Egypt's President Sisi pledges transparent probe into Russian plane crash

Egyptian President Abdel Fattah al-Sisi pledged a transparent probe into the Russian plane crash.
Egyptian President Abdel Fattah al-Sisi pledged a transparent probe into the Russian plane crash.PHOTO: REUTERS

CAIRO (AFP) - Egyptian President Abdel Fattah al-Sisi pledged a transparent probe into the Russian plane crash and cautioned against hasty conclusions, during a visit on Wednesday (Nov 11) to the airport from where the doomed aircraft took off.

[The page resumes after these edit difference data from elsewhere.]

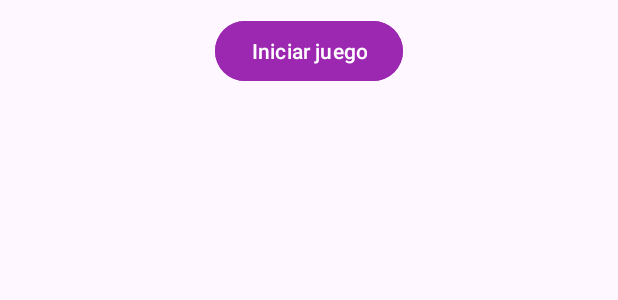
After one commit to Ange228/ExamenParcial_DispMoviles, an Android app: the layout dialog_button.xml on its own in the app's theme, with its tools: preview values and no code run, on a phone screen of 412 x 824 dp. The commit adds this screen. Shown: the top 300 px of the screen. Run offline under Robolectric (Android 15) with nearby library versions, the phone set to English and light mode, and no system bars.

```diff
--- /dev/null
+++ b/app/src/main/res/anim/bounce.xml
@@ -0,0 +1,4 @@
+<?xml version="1.0" encoding="utf-8"?>
+<set xmlns:android="http://schemas.android.com/apk/res/android">
+
+</set>
--- /dev/null
+++ b/app/src/main/res/layout/dialog_button.xml
@@ -0,0 +1,18 @@
+<?xml version="1.0" encoding="utf-8"?>
+<LinearLayout xmlns:android="http://schemas.android.com/apk/res/android"
+    android:layout_width="match_parent"
+    android:layout_height="wrap_content"
+    android:orientation="vertical"
+    android:gravity="center"
+    android:paddingTop="10dp">
+
+    <Button
+        android:id="@+id/btn_Iniciar"
+        android:layout_width="wrap_content"
+        android:layout_height="wrap_content"
+        android:text="Iniciar juego"
+        android:backgroundTint="@color/purple_500"
+        android:textColor="@color/white"
+        android:layout_marginBottom="12dp"
+        />
+</LinearLayout>
--- /dev/null
+++ b/app/src/main/res/values/arrays.xml
@@ -0,0 +1,6 @@
+<?xml version="1.0" encoding="utf-8"?>
+<resources>
+    <string-array name="array_dialog_add_options">
+        <item>@string/dialog_add_message</item>
+    </string-array>
+</resources>
--- a/app/src/main/res/values/colors.xml
+++ b/app/src/main/res/values/colors.xml
@@ -2,4 +2,5 @@
 <resources>
     <color name="black">#FF000000</color>
     <color name="white">#FFFFFFFF</color>
+    <color name="purple_500">#9C27B0</color>
 </resources>
```
Also changed, not shown: app/src/main/java/com/example/juego_colores/MainActivity.kt (+21 -1 lines), app/src/main/res/layout/activity_main.xml (+1 -8 lines), app/src/main/res/values/strings.xml (+9 -1 lines).
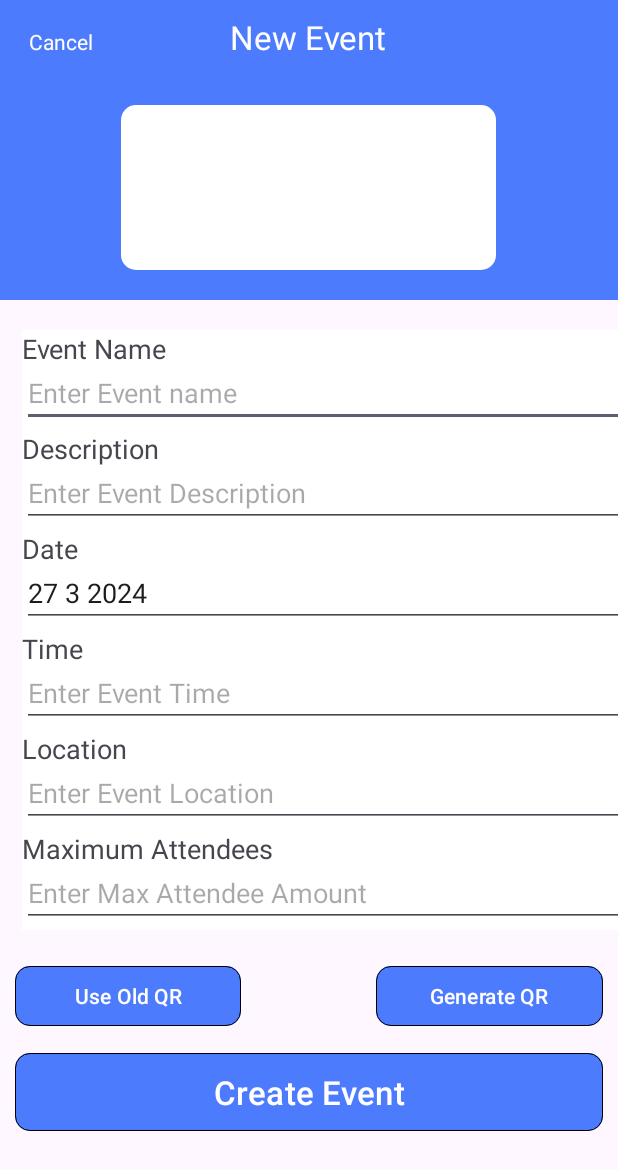
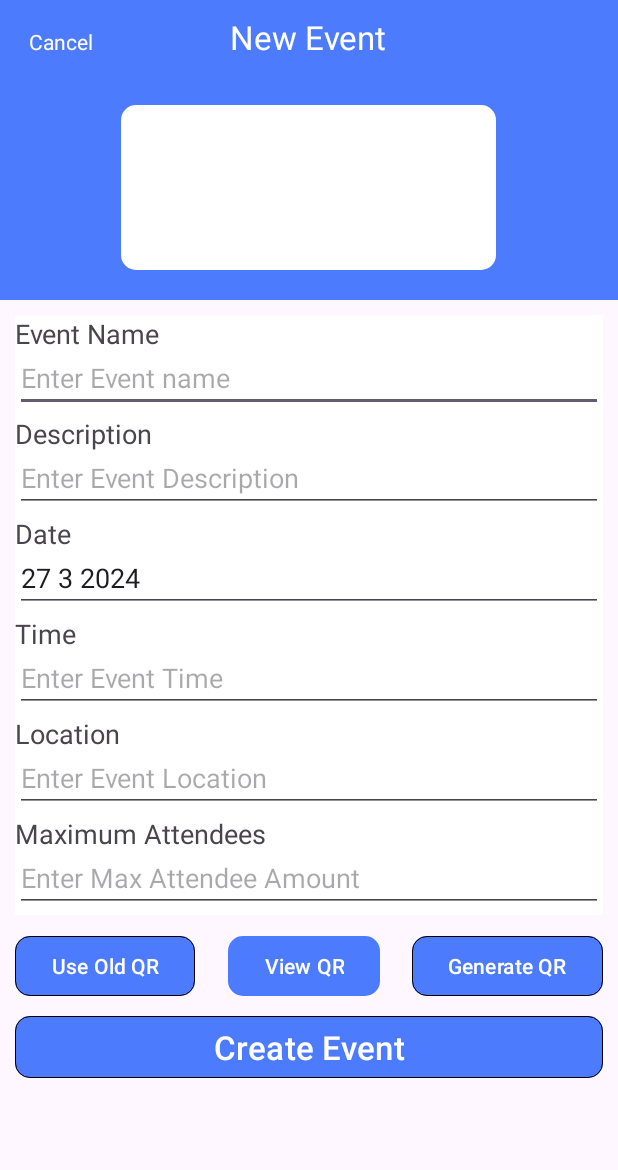
Before and after one commit to CMPUT301W24T09/fire-and-based, an Android app: the CreateEventActivity screen opened directly, with no data from a screen before it, on a phone screen of 412 x 824 dp. Shown: the top 1170 px of the screen. Run offline under Robolectric (Android 15) with nearby library versions, the phone set to English and light mode, and no system bars; our stand-ins replace Firebase (no records; nobody signed in at launch, a user with empty details on screens opened directly); libraries missing offline, so code that uses them is left out: com.journeyapps.barcodescanner; Roboto replaces fonts that are not available here.

Commit message:
refactor XML file to be more responsive

```diff
--- a/project/app/src/main/res/layout/create_event_and_edit.xml
+++ b/project/app/src/main/res/layout/create_event_and_edit.xml
@@ -3,13 +3,7 @@
     xmlns:app="http://schemas.android.com/apk/res-auto"
     xmlns:tools="http://schemas.android.com/tools"
     android:layout_width="match_parent"
-    android:layout_height="match_parent">
-
-    <LinearLayout
-        android:id="@+id/linearLayout"
-        android:layout_width="match_parent"
-        android:layout_height="wrap_content"
-
+    android:layout_height="match_parent"
     android:orientation="vertical"
     app:layout_constraintBottom_toBottomOf="parent"
     app:layout_constraintEnd_toEndOf="parent"
@@ -26,6 +20,8 @@
             android:layout_width="match_parent"
             android:layout_height="wrap_content"
             android:orientation="vertical"
+            android:id="@+id/TOPBAR_IMAGEVIEW"
+            app:layout_constraintTop_toTopOf="parent"
             android:background="@color/figmaBlue">
 
 
@@ -94,26 +90,42 @@
 
         </LinearLayout>
 
+
+        <LinearLayout
+            app:layout_constraintTop_toBottomOf="@id/TOPBAR_IMAGEVIEW"
+            android:layout_width="match_parent"
+            android:layout_height="wrap_content"
+            android:orientation="vertical"
+            android:layout_marginStart="10dp"
+            android:layout_marginEnd="10dp"
+            android:layout_marginBottom="5dp">
+
+
             <!-- Event Fields and Edit Boxes-->
             <LinearLayout
                 android:layout_width="match_parent"
                 android:layout_height="wrap_content"
                 android:orientation="vertical"
                 android:layout_gravity="center"
-            android:layout_marginStart="10dp"
+                android:layout_marginStart="0dp"
                 android:layout_marginEnd="0dp"
-            android:layout_marginTop="20dp"
-            android:layout_marginBottom="20dp"
+                android:layout_marginTop="10dp"
+                android:layout_marginBottom="10dp"
+                app:layout_constraintTop_toBottomOf="@id/TOPBAR_IMAGEVIEW"
+                android:id="@+id/EVENT_FIELDS"
                 android:background="@color/white"
+
                 >
 
 
-            <!-- Title  max lenght is 50 -->
+                <!-- Title  max length is 50 -->
                 <LinearLayout
                     android:layout_width="match_parent"
                     android:layout_height="wrap_content"
                     android:orientation="vertical"
-                android:layout_marginBottom="2dp">
+                    app:layout_constraintTop_toBottomOf="parent"
+                    android:layout_marginBottom="2dp"
+                    android:id="@+id/EVENT_TITLE_NAME">
 
                     <TextView
                         android:layout_width="match_parent"
@@ -137,6 +149,8 @@
                     android:layout_width="match_parent"
                     android:layout_height="wrap_content"
                     android:orientation="vertical"
+                    android:id="@+id/EVENT_DESCRIPTION_LAYOUT"
+                    app:layout_constraintTop_toBottomOf="@id/EVENT_TITLE_NAME"
                     android:layout_marginBottom="2dp">
 
                     <TextView
@@ -151,7 +165,7 @@
                         android:layout_height="40dp"
                         android:hint="Enter Event Description"
                         android:inputType="text"
-                    android:maxLength="256"/>
+                        android:maxLength="128"/>
 
 
                 </LinearLayout>
@@ -252,28 +266,27 @@
                 </LinearLayout>
 
 
-        </LinearLayout>
+            </LinearLayout>-->
 
             <!-- Bottom Buttons -> QR CODES AND CREATE EVENT -->
-        <LinearLayout
+            <androidx.constraintlayout.widget.ConstraintLayout
+                android:id="@+id/QRCODES_AND_CREATE_EVENT"
+                android:layout_height="wrap_content"
                 android:layout_width="match_parent"
-            android:layout_height="wrap_content"
-            android:orientation="vertical"
-            android:gravity="bottom"
-            android:layout_gravity="bottom"
-            android:layout_marginStart="10dp"
-            android:layout_marginEnd="10dp">
+                app:layout_constraintTop_toBottomOf="@id/EVENT_FIELDS"
+                app:layout_constraintEnd_toEndOf="parent"
+                >
 
-
-            <!-- QR Code Buttons-->
-            <LinearLayout
-
-                android:id="@+id/mainLayout"
+                <!-- QR CODE BUTTONS -->
+                <androidx.constraintlayout.widget.ConstraintLayout
+                    android:id="@+id/qrCodeLayout"
                     android:layout_width="match_parent"
                     android:layout_height="wrap_content"
                     android:gravity="center|center_vertical"
                     android:orientation="horizontal"
-                >
+                    app:layout_constraintBottom_toTopOf="@+id/create_event_button"
+                    app:layout_constraintEnd_toEndOf="parent"
+                    app:layout_constraintStart_toStartOf="parent">
 
                     <Button
                         android:id="@+id/reuseQR"
@@ -282,13 +295,21 @@
                         android:layout_weight="1"
                         android:text="Use Old QR"
                         app:cornerRadius="10dp"
+                        app:layout_constraintBottom_toBottomOf="parent"
+                        app:layout_constraintStart_toStartOf="parent"
                         app:strokeWidth="0.25dp" />
 
-                <View
-                    android:layout_width="0dp"
-                    android:layout_height="match_parent"
-                    android:layout_weight="0.6" />
+                    <Button
+                        android:id="@+id/view_qr_code"
+                        android:layout_width="wrap_content"
+                        android:layout_height="wrap_content"
+                        app:layout_constraintEnd_toStartOf="@+id/generateQR"
+                        app:layout_constraintStart_toEndOf="@+id/reuseQR"
+                        android:text="View QR"
+                        app:cornerRadius="10dp">
 
+
+                    </Button>
                     <Button
                         android:id="@+id/generateQR"
                         android:layout_width="0dp"
@@ -296,24 +317,29 @@
                         android:layout_weight="1"
                         android:text="Generate QR"
                         app:cornerRadius="10dp"
+                        app:layout_constraintBottom_toBottomOf="parent"
+                        app:layout_constraintEnd_toEndOf="parent"
                         app:strokeWidth="0.25dp" />
-            </LinearLayout>
-
+                </androidx.constraintlayout.widget.ConstraintLayout>
+                <!-- Create Event Button -->
                 <Button
+                    android:id="@+id/create_event_button"
                     android:layout_width="match_parent"
-                android:layout_height="60dp"
-                android:id="@+id/create_event_button"
+                    android:layout_height="wrap_content"
                     android:layout_gravity="center_horizontal"
                     android:text="@string/create_event"
+                    android:textSize="22dp"
+                    app:layout_constraintTop_toBottomOf="@+id/qrCodeLayout"
                     app:cornerRadius="10dp"
                     app:strokeWidth="0.25dp"
-                android:textSize="22dp"
-                android:layout_marginTop="10dp"/>
+                    android:layout_marginTop="5dp"
+                    />
+            </androidx.constraintlayout.widget.ConstraintLayout>
 
 
         </LinearLayout>
 
 
-    </LinearLayout>
+
 
 </androidx.constraintlayout.widget.ConstraintLayout>
```
Lines whose indentation alone changed are shown as unchanged.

Foreign governments including Britain believe a bomb probably brought down the plane on Oct 31 after it took off from the airport of Egypt's Sinai coastal resort of Sharm el-Sheikh.

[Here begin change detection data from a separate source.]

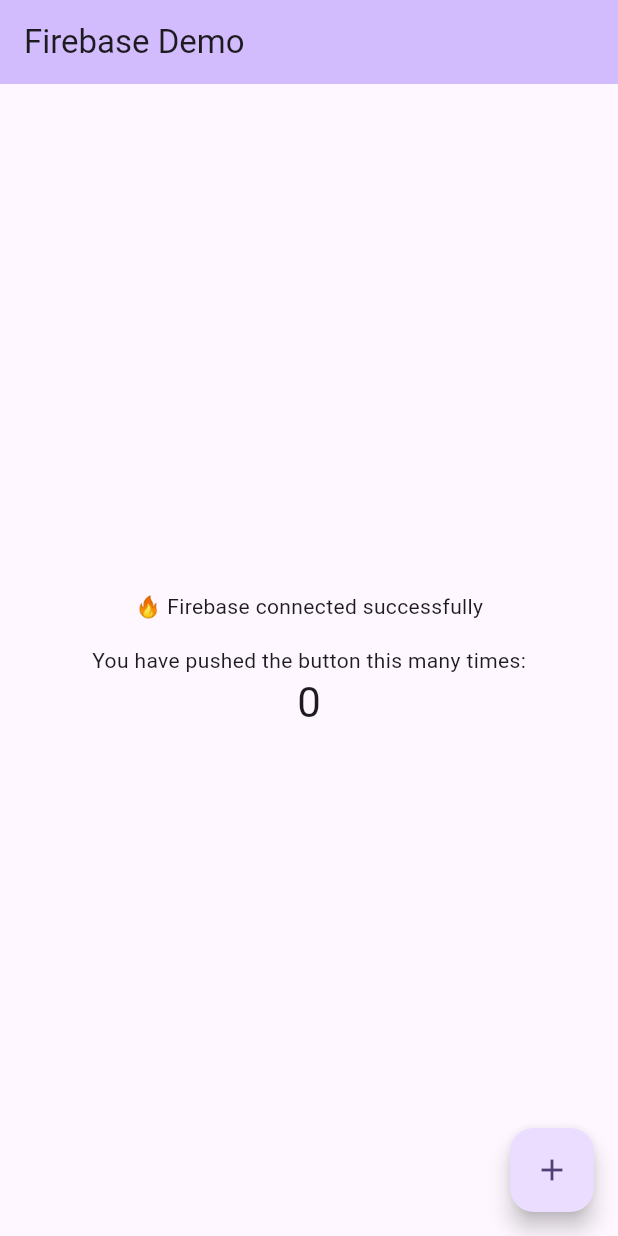
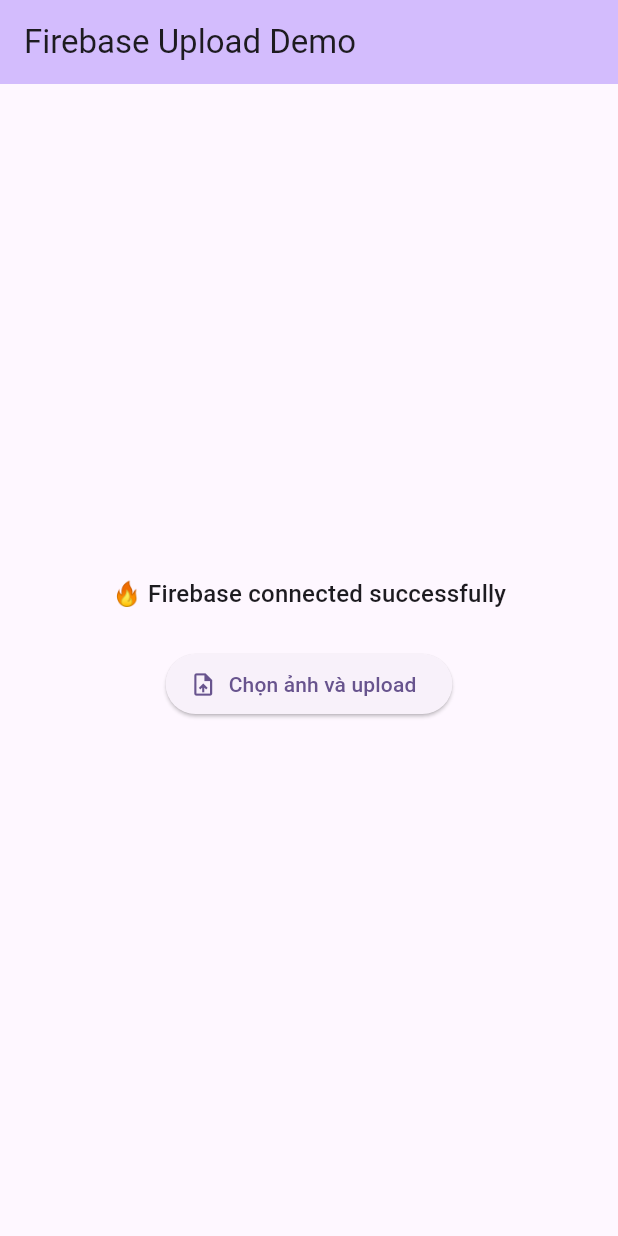
Before and after one commit to nghevabe/ai_chat_assistant, a Flutter app: the screen it shows after launch, on a phone screen of 412 x 824 dp. Run offline on Flutter 3.47's test engine with Material 3 defaults, Android fonts, the phone set to English and light mode, and no system bars; our stand-ins replace firebase_core, firebase_storage, image_picker; accounts and stored records are empty.

Commit message:
feat: upload image to firebase storage function

```diff
--- a/lib/main.dart
+++ b/lib/main.dart
@@ -1,5 +1,10 @@
+import 'dart:io';
+
+import 'package:firebase_core/firebase_core.dart';
+import 'package:firebase_storage/firebase_storage.dart';
 import 'package:flutter/material.dart';
-import 'package:firebase_core/firebase_core.dart';
+import 'package:image_picker/image_picker.dart';
+
 import 'firebase_options.dart';
 
 Future<void> main() async {
@@ -18,11 +23,11 @@
   @override
   Widget build(BuildContext context) {
     return MaterialApp(
-      title: 'Flutter Demo',
+      title: 'Firebase Upload Demo',
       theme: ThemeData(
         colorScheme: ColorScheme.fromSeed(seedColor: Colors.deepPurple),
       ),
-      home: const MyHomePage(title: 'Firebase Demo'),
+      home: const MyHomePage(title: 'Firebase Upload Demo'),
     );
   }
 }
@@ -37,8 +42,17 @@
 }
 
 class _MyHomePageState extends State<MyHomePage> {
-  int _counter = 0;
+  final ImagePicker _imagePicker = ImagePicker();
+
+  final FirebaseStorage _storage = FirebaseStorage.instanceFor(
+    bucket: 'gs://ai-assistant-service-d86f3.firebasestorage.app',
+  );
+
   bool _isFirebaseReady = false;
+  bool _isUploading = false;
+  String? _uploadedImageUrl;
+  String? _selectedImagePath;
+  double _uploadProgress = 0;
 
   @override
   void initState() {
@@ -48,7 +62,6 @@
 
   Future<void> _checkFirebase() async {
     try {
-      // Nếu init thành công, app đã connect Firebase
       setState(() {
         _isFirebaseReady = true;
       });
@@ -57,20 +70,97 @@
     }
   }
 
-  void _incrementCounter() {
+  Future<void> _pickAndUploadImage() async {
+    try {
+      final XFile? pickedFile = await _imagePicker.pickImage(
+        source: ImageSource.gallery,
+        imageQuality: 85,
+      );
+
+      if (pickedFile == null) return;
+
+      final file = File(pickedFile.path);
+      final timestamp = DateTime.now().millisecondsSinceEpoch;
+      final fileName = 'app_image_storage/$timestamp.jpg';
+
       setState(() {
-      _counter++;
+        _isUploading = true;
+        _uploadProgress = 0;
+        _selectedImagePath = pickedFile.path;
+        _uploadedImageUrl = null;
       });
+
+      final ref = _storage.ref().child(fileName);
+
+      final metadata = SettableMetadata(
+        contentType: 'image/jpeg',
+      );
+
+      final uploadTask = ref.putFile(file, metadata);
+
+      uploadTask.snapshotEvents.listen((TaskSnapshot snapshot) {
+        final totalBytes = snapshot.totalBytes;
+        final transferredBytes = snapshot.bytesTransferred;
+
+        if (totalBytes > 0) {
+          setState(() {
+            _uploadProgress = transferredBytes / totalBytes;
+          });
+        }
+      });
+
+      final snapshot = await uploadTask;
+      final downloadUrl = await snapshot.ref.getDownloadURL();
+
+      setState(() {
+        _uploadedImageUrl = downloadUrl;
+        _isUploading = false;
+        _uploadProgress = 1;
+      });
+
+      if (!mounted) return;
+
+      ScaffoldMessenger.of(context).showSnackBar(
+        const SnackBar(content: Text('Upload ảnh thành công')),
+      );
+    } on FirebaseException catch (e) {
+      setState(() {
+        _isUploading = false;
+      });
+
+      if (!mounted) return;
+
+      ScaffoldMessenger.of(context).showSnackBar(
+        SnackBar(
+          content: Text('Lỗi Firebase: ${e.code} - ${e.message ?? ""}'),
+        ),
+      );
+    } catch (e) {
+      setState(() {
+        _isUploading = false;
+      });
+
+      if (!mounted) return;
+
+      ScaffoldMessenger.of(context).showSnackBar(
+        SnackBar(content: Text('Upload thất bại: $e')),
+      );
+    }
   }
 
   @override
   Widget build(BuildContext context) {
+    final progressPercent = (_uploadProgress * 100).toStringAsFixed(0);
+
     return Scaffold(
       appBar: AppBar(
         backgroundColor: Theme.of(context).colorScheme.inversePrimary,
         title: Text(widget.title),
       ),
-      body: Center(
+      body: Padding(
+        padding: const EdgeInsets.all(16),
+        child: Center(
+          child: SingleChildScrollView(
             child: Column(
               mainAxisAlignment: MainAxisAlignment.center,
               children: <Widget>[
@@ -78,20 +168,52 @@
                   _isFirebaseReady
                       ? '🔥 Firebase connected successfully'
                       : '⏳ Connecting Firebase...',
+                  style: Theme.of(context).textTheme.titleMedium,
+                  textAlign: TextAlign.center,
+                ),
+                const SizedBox(height: 24),
+                ElevatedButton.icon(
+                  onPressed: _isUploading ? null : _pickAndUploadImage,
+                  icon: const Icon(Icons.upload_file),
+                  label: Text(
+                    _isUploading ? 'Đang upload...' : 'Chọn ảnh và upload',
+                  ),
                 ),
                 const SizedBox(height: 16),
-            const Text('You have pushed the button this many times:'),
-            Text(
-              '$_counter',
-              style: Theme.of(context).textTheme.headlineMedium,
+                if (_isUploading) ...[
+                  LinearProgressIndicator(value: _uploadProgress),
+                  const SizedBox(height: 8),
+                  Text('Tiến độ upload: $progressPercent%'),
+                  const SizedBox(height: 16),
+                ],
+                if (_selectedImagePath != null) ...[
+                  const Text(
+                    'Ảnh đã chọn:',
+                    style: TextStyle(fontWeight: FontWeight.bold),
                   ),
+                  const SizedBox(height: 8),
+                  Image.file(
+                    File(_selectedImagePath!),
+                    height: 200,
+                    fit: BoxFit.cover,
+                  ),
+                  const SizedBox(height: 16),
+                ],
+                if (_uploadedImageUrl != null) ...[
+                  const Text(
+                    'Download URL:',
+                    style: TextStyle(fontWeight: FontWeight.bold),
+                  ),
+                  const SizedBox(height: 8),
+                  SelectableText(
+                    _uploadedImageUrl!,
+                    textAlign: TextAlign.center,
+                  ),
+                ],
               ],
             ),
           ),
-      floatingActionButton: FloatingActionButton(
-        onPressed: _incrementCounter,
-        tooltip: 'Increment',
-        child: const Icon(Icons.add),
+        ),
       ),
     );
   }
```
Also changed, not shown: 2 other files. Lines whose indentation alone changed are shown as unchanged.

The Islamic State in Iraq and Syria (ISIS), which commands an affiliate in Sinai, claimed it downed the plane, killing all 224 people on board.

Mr Sisi, who has dismissed the claim as "propaganda", said on his surprise visit to Sharm el-Sheikh that only the official probe could determine the cause.

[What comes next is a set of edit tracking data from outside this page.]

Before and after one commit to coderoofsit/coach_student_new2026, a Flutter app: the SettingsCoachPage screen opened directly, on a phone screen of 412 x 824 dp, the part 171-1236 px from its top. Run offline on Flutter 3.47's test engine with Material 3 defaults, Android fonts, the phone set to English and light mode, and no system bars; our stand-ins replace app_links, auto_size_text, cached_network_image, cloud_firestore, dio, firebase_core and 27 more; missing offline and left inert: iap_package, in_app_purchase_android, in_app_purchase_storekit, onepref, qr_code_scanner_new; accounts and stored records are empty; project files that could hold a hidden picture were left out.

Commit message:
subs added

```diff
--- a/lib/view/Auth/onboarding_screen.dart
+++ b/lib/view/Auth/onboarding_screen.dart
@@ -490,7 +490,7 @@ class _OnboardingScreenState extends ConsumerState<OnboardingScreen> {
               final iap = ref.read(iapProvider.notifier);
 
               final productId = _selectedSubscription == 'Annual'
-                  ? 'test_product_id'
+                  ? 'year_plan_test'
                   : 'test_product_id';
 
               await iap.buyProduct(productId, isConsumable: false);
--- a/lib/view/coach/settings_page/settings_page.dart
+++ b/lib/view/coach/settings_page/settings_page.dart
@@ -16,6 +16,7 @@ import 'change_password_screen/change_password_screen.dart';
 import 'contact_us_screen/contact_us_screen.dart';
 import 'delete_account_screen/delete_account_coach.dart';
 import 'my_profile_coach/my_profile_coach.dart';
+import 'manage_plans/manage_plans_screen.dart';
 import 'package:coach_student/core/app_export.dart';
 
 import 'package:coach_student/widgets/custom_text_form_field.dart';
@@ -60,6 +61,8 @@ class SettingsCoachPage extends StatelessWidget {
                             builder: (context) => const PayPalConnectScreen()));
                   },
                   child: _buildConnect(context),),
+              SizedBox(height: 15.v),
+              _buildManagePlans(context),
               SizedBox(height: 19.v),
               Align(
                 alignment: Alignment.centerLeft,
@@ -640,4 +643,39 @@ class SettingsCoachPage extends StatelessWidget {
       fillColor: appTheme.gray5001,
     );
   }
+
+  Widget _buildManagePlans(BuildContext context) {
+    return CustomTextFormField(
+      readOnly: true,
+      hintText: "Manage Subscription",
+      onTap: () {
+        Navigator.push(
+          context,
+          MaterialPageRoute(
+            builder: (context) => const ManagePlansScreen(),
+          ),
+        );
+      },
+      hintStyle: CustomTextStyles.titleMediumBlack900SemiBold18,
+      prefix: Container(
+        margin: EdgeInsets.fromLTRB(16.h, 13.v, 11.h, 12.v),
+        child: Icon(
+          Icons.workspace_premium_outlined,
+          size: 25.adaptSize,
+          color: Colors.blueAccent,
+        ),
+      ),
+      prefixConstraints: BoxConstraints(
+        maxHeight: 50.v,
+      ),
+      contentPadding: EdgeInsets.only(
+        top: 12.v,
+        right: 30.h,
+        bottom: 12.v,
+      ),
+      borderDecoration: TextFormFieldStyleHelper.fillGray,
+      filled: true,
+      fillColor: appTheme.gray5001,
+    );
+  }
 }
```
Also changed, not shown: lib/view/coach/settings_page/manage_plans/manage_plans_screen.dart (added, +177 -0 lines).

"I wish no one had rushed ahead of the results of the investigation," Sisi said in comments aired on Egyptian television.

"We will deal with this matter with utmost transparency and integrity," he said on his symbolic visit to the airport at the centre of theories that a bomb was planted on the Russian plane.

The President, elected in 2014 less than a year after leading the military overthrow of his predecessor, has pledged to wipe out Islamist militants.

An insurgency in Sinai had bedevilled the country since Islamist president Mohamed Morsi's overthrow, which unleashed a crackdown that killed hundreds of his supporters.

The militants have killed hundreds of policemen and soldiers, mostly in the Sinai Peninsula.

The plane disaster prompted Russia to halt normal flights to Egypt, and Britain restricted flights to Sharm el-Sheikh.

The travel restrictions will have a devastating affect on tourism, one of the country's key revenue earners.

At Sharm el-Sheikh airport, Mr Sisi promised the government would support the tourism industry.

"The lights in Sharm el-Sheikh and Hurghada will not go off," he said, referring to another Red Sea resort.